there are actually two LEDs in there that light up what looks like one
light, and there's only one light header on the motherboard for power, so I
had to split power between the two LEDs. It's still bright enough though.
This is what the box looked like at this point. I had all of the hardware
inside, had the front buttons and LEDs working like normal, had the hole cut
for the fan, and had the grill mounted. The only thing that had to be
changed was on the inside. The hard drive had to be moved from ontop of the
power supply to the side of it to accomodate the depth of the fan.
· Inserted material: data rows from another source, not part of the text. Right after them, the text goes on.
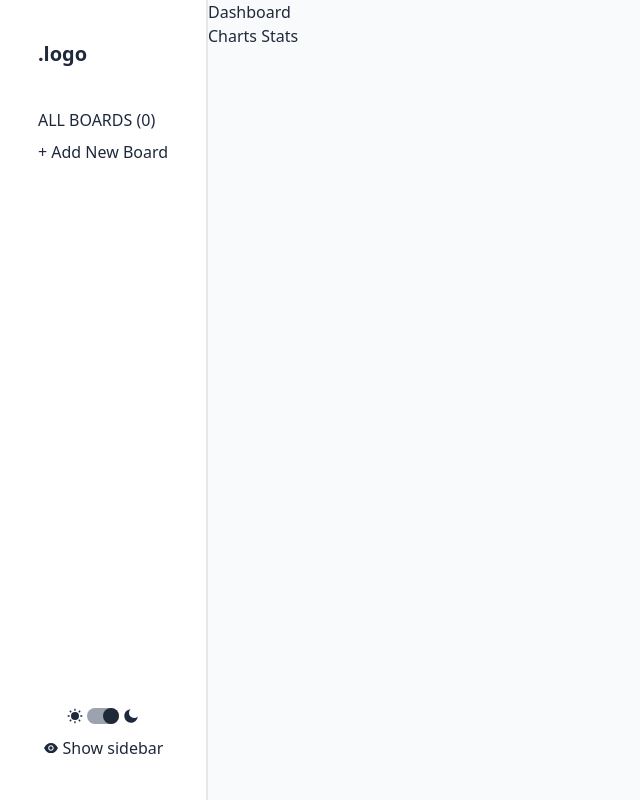
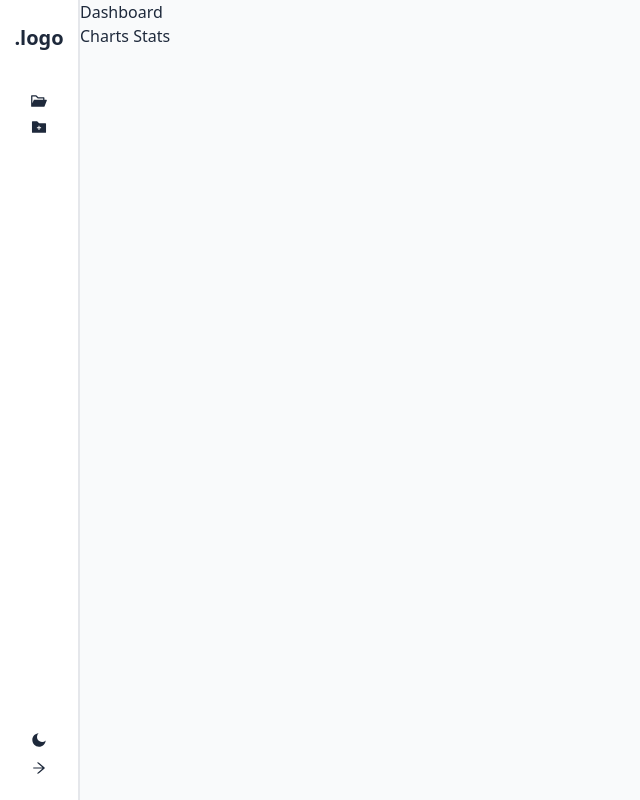
Before and after one commit to apekul/task_management, a React (Create React App) app: page / in a window 1280 px wide. Shown: the whole page, without its empty margins (0-640 px from the left). Built offline with nearby package versions, Linux system fonts and the light colour scheme.

Commit message:
fix navbar styles

```diff
--- a/src/App.js
+++ b/src/App.js
@@ -8,7 +8,7 @@ import Dashboard from "./Components/Dashboard";
 import { Context } from "./context";
 
 // Fake url handling
-// Deleting functionalities
+// Editing task functionalities
 // More project options: close project, archive closet projects?
 // More task options: editing, additional buttons?
 
@@ -21,6 +21,7 @@ function App() {
     }
     return getStorage;
   });
+  const [hideNav, setHideNav] = useState(true);
 
   useEffect(() => {
     localStorage.setItem("ManagementData", JSON.stringify(data));
@@ -28,13 +29,20 @@ function App() {
 
   return (
     <Router>
-      <div className="flex select-none flex-col lg:flex-row items-center justify-start bg-white text-slate-800">
+      <div className="flex flex-col lg:flex-row items-center justify-start bg-white text-slate-800">
         <Context.Provider value={[data, setData]}>
-          <Navbar />
-          <div className="lg:ml-52 w-full h-screen">
+          <Navbar hideNav={hideNav} setHideNav={setHideNav} />
+          <div
+            className={`w-full h-screen transition-all ${
+              hideNav ? "lg:ml-20" : "lg:ml-52"
+            }`}
+          >
             <Routes>
               <Route path="/" element={<Dashboard />} />
-              <Route path="/:projectID" element={<Display />} />
+              <Route
+                path="/:projectID"
+                element={<Display hideNav={hideNav} />}
+              />
             </Routes>
           </div>
         </Context.Provider>
--- a/src/Components/Display/Projects/Frame.jsx
+++ b/src/Components/Display/Projects/Frame.jsx
@@ -8,12 +8,12 @@ export const Frame = ({ ...props }) => {
     <Draggable draggableId={props.column.id} index={props.index}>
       {(provided) => (
         <div
-          className="border-2 border-black m-2 w-72 flex flex-col bg-white"
+          className="m-2 w-72 flex flex-col rounded bg-white"
           {...provided.draggableProps}
           ref={provided.innerRef}
         >
           <div
-            className="flex items-center justify-between p-2"
+            className="flex items-center justify-between border-black border p-2"
             {...provided.dragHandleProps}
           >
             <h3 className="font-bold px-2">
@@ -28,7 +28,7 @@ export const Frame = ({ ...props }) => {
                 ref={provided.innerRef}
                 {...provided.droppableProps}
                 className={`p-2 transition-all duration-200 grow min-h-fit ${
-                  snapshot.isDraggingOver ? "bg-blue-200" : "bg-white"
+                  snapshot.isDraggingOver ? "bg-slate-400" : "bg-gray-100"
                 }`}
               >
                 {props.tasks.map((task, index) => (
--- a/src/Components/Display/Projects/TaskList.js
+++ b/src/Components/Display/Projects/TaskList.js
@@ -4,7 +4,6 @@ import Frame from "./Frame";
 import { DragDropContext, Droppable } from "react-beautiful-dnd";
 
 const TaskList = ({ project, setProject }) => {
-  // const [data, setData] = useContext(Context);
   // Drag function
   const onDragEnd = (result) => {
     const { destination, source, draggableId, type } = result;
--- a/src/Components/Display/Projects/task.js
+++ b/src/Components/Display/Projects/task.js
@@ -12,14 +12,24 @@ const Task = ({ ...props }) => {
     >
       {(provided, snapshot) => (
         <div
-          className={`border-black border p-2 mb-2 ${
-            snapshot.isDragging ? "bg-red-200" : "bg-green-200"
+          className={`border-black rounded p-2 mb-2 ${
+            snapshot.isDragging
+              ? "bg-gray-200 border-dashed border-2"
+              : "bg-gray-300"
           }`}
           {...provided.draggableProps}
           {...provided.dragHandleProps}
           ref={provided.innerRef}
         >
-          {props.task.content}
+          <div
+            className="flex items-center justify-between"
+            onClick={() => setShow(!show)}
+          >
+            <h3 className="font-bold">{props.task.title}</h3>
+            <p>id:{props.task.id}</p>
+          </div>
+
+          {show && <p>{props.task.content}</p>}
         </div>
       )}
     </Draggable>
--- a/src/Components/Navbar/Navbar.js
+++ b/src/Components/Navbar/Navbar.js
@@ -1,8 +1,9 @@
-import React, { useState, useContext } from "react";
+import React, { useState, useContext, useEffect, useRef } from "react";
 import {
   AiFillFolderOpen,
-  AiFillEye,
-  AiFillEyeInvisible,
+  AiOutlineArrowLeft,
+  AiOutlineArrowRight,
+  AiFillFolderAdd,
 } from "react-icons/ai";
 import { Context } from "../../context";
 import { Link, useNavigate, useLocation } from "react-router-dom";
@@ -10,13 +11,16 @@ import MobileNavbar from "./MobileNavbar";
 import { RiMoonFill, RiSunFill } from "react-icons/ri";
 import { template } from "../../fakeData";
 
-const Navbar = () => {
+const Navbar = ({ hideNav, setHideNav }) => {
   const [data, setData] = useContext(Context);
   const [toggleTheme, setToggleTheme] = useState(false);
-  const [hideNav, setHideNav] = useState(false);
+  const [projectList, setProjectList] = useState(false);
+
+  const ref = useRef();
+
   const navigate = useNavigate();
   const location = useLocation();
-  // console.log(location.pathname.split("/")[1]);
+  console.log(location.pathname.split("/")[1]);
 
   const addNewProject = () => {
     let newID;
@@ -32,45 +36,126 @@ const Navbar = () => {
     setData((prev) => ({ ...prev, [newID]: newProject }));
     return navigate(`/${newID}`);
   };
+
+  // Handle clossing projectList sidebar menu when click outside of contener
+  useEffect(() => {
+    const handleClick = (event) => {
+      if (ref.current && !ref.current.contains(event.target)) {
+        setProjectList(false);
+      }
+    };
+
+    document.addEventListener("click", handleClick, true);
+
+    return () => {
+      document.removeEventListener("click", handleClick, true);
+    };
+  }, [ref]);
+
   return (
     <>
-      <div className="hidden lg:flex h-screen w-52 flex-col items-center justify-between py-10 border-r-2 fixed">
-        <div className="flex flex-col gap-10">
+      <div
+        className={`transition-all hidden lg:flex h-screen flex-col items-center justify-between py-6 border-r-2 fixed ${
+          hideNav ? "w-20" : "w-52"
+        }`}
+      >
+        <div
+          className={`flex flex-col gap-10 w-40 ${hideNav && "items-center"}`}
+        >
           <h1 className="font-extrabold text-xl">
             <a href="/">.logo</a>
           </h1>
           {/* Navigation */}
-          <ul className="flex gap-2 flex-col">
+          <ul className="flex gap-2 flex-col ">
+            {!hideNav ? (
+              <>
                 <p className="">ALL BOARDS ({Object.keys(data).length})</p>
+                <div className="max-h-96 overflow-y-auto">
                   {Object.values(data).map((v, i) => (
-              <Link to={`/${v.title}`} state={v} key={i}>
+                    <Link to={`/${v.id}`} state={v} key={i}>
                       <li
                         id="MenuProjects"
-                  className="cursor-pointer flex items-center gap-2"
+                        className={`cursor-pointer flex items-center gap-2 px-2 py-1 my-1 border border-black ${
+                          location.pathname.split("/")[1] === v.id
+                            ? "bg-red-200"
+                            : "bg-white"
+                        }`}
                       >
                         <AiFillFolderOpen />
-                  <p>{v.title}</p>
+                        <p className="truncate w-4/5">{v.title}</p>
                       </li>
                     </Link>
                   ))}
+                </div>
                 {/* Create new Board */}
-            <li id="MenuProjects" className="cursor-pointer w-full relative">
+                <li
+                  id="MenuProjects"
+                  className="cursor-pointer w-full relative px-2"
+                >
                   <div
-                className="flex items-center justify-between w-full"
+                    className="flex items-center gap-1 w-full"
                     onClick={() => addNewProject()}
                   >
-                <p>+ Add New Board</p>
+                    <AiFillFolderAdd />
+                    <p>Add New Board</p>
                   </div>
                 </li>
+              </>
+            ) : (
+              <div className="relative flex flex-col gap-2 text-lg">
+                <AiFillFolderOpen
+                  onClick={() => setProjectList(!projectList)}
+                  className="cursor-pointer"
+                />
+                {projectList && (
+                  <div
+                    className="absolute top-2 left-6 bg-gray-200 flex flex-col gap-1 text-base w-36 h-96 overflow-y-auto max-h-screen rounded"
+                    ref={ref}
+                  >
+                    {Object.values(data).map((v, i) => (
+                      <Link
+                        to={`/${v.id}`}
+                        state={v}
+                        key={i}
+                        onClick={() => setProjectList(false)}
+                      >
+                        <li
+                          id="MenuProjects"
+                          className={`cursor-pointer flex items-center gap-2 px-2 py-1 border border-black ${
+                            location.pathname.split("/")[1] === v.id
+                              ? "bg-red-200"
+                              : ""
+                          }`}
+                        >
+                          <AiFillFolderOpen />
+                          <p className="truncate w-4/5">{v.title}</p>
+                        </li>
+                      </Link>
+                    ))}
+                  </div>
+                )}
+                <div className="cursor-pointer" onClick={() => addNewProject()}>
+                  <AiFillFolderAdd />
+                </div>
+              </div>
+            )}
           </ul>
         </div>
 
         {/* Light/Dark panel */}
         <div className="flex flex-col items-center justify-center w-full gap-3">
+          {hideNav ? (
+            <div
+              className="cursor-pointer"
+              onClick={() => setToggleTheme(!toggleTheme)}
+            >
+              {toggleTheme ? <RiSunFill /> : <RiMoonFill />}
+            </div>
+          ) : (
             <div className="flex gap-1">
               <RiSunFill />
               <div
-              className="bg-gray-400 w-8 rounded-full relative"
+                className="bg-gray-400 w-8 rounded-full relative cursor-pointer"
                 onClick={() => setToggleTheme(!toggleTheme)}
               >
                 <div
@@ -81,18 +166,12 @@ const Navbar = () => {
               </div>
               <RiMoonFill />
             </div>
-          <div onClick={() => setHideNav(!hideNav)}>
-            {hideNav ? (
+          )}
+
+          <div onClick={() => setHideNav(!hideNav)} className="cursor-pointer">
             <div className="flex items-center gap-1">
-                <AiFillEyeInvisible />
-                <p>Hide sidebar</p>
+              {hideNav ? <AiOutlineArrowRight /> : <AiOutlineArrowLeft />}
             </div>
-            ) : (
-              <div className="flex items-center gap-1">
-                <AiFillEye />
-                <p>Show sidebar</p>
-              </div>
-            )}
           </div>
         </div>
       </div>
--- a/src/fakeData.js
+++ b/src/fakeData.js
@@ -1,46 +1,3 @@
-export const initialData = {
-  "project-1": {
-    id: "project-1",
-    title: "project-1",
-    tasks: {
-      "task-1": {
-        id: "task-1",
-        content: "Take out garbage",
-      },
-      "task-2": {
-        id: "task-2",
-        content: "Watch TV",
-      },
-      "task-3": {
-        id: "task-3",
-        content: "Charge phone",
-      },
-      "task-4": {
-        id: "task-4",
-        content: "Cook dinner",
-      },
-    },
-    columns: {
-      "column-1": {
-        id: "column-1",
-        title: "todo",
-        taskIDs: ["task-1", "task-2", "task-3", "task-4"],
-      },
-      "column-2": {
-        id: "column-2",
-        title: "doing",
-        taskIDs: [],
-      },
-      "column-3": {
-        id: "column-3",
-        title: "done",
-        taskIDs: [],
-      },
-    },
-    columnOrder: ["column-1", "column-2", "column-3"],
-  },
-};
-
 export const template = {
   id: "",
   title: "",
```
Also changed, not shown: src/Components/Display/Display.js (+11 -9 lines). Lines whose indentation alone changed are shown as unchanged.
My
original idea was to use an 80mm fan for the top, but I couldn't find an
80mm fan grill, so I used a 92mm fan/grill instead. The fan hit on the top
of the hard drive, which wouldn't let the top of the case sit flush with the
bottom, so I had to relocate the hard drive. When I did this, I rounded the
IDE cable, and performed some clean-up on the inside.
Rockin the stock look. Except that fan grill that's now on the top. I think
I might pull that off and paint it black. Or grey. I'm using a Microsoft
Sidewinder controller for now. Since it's running Windows 98 it can use
pretty much any PC controller. I eventually want to get a pair of wireless
controllers for it. I think that'd be pretty sweet.
Here's what the ports look like on the back.
Notice the power cord is in the stock location... and the clea, work around
the ports for the motherboard. Also notice that if you look through the
stock fan grill you can see the fan for the tiny power supply. This lets the
PSU exhaust stay functional, but maintains a very stock look. Needless to
say, PSU mounting worked out pretty well.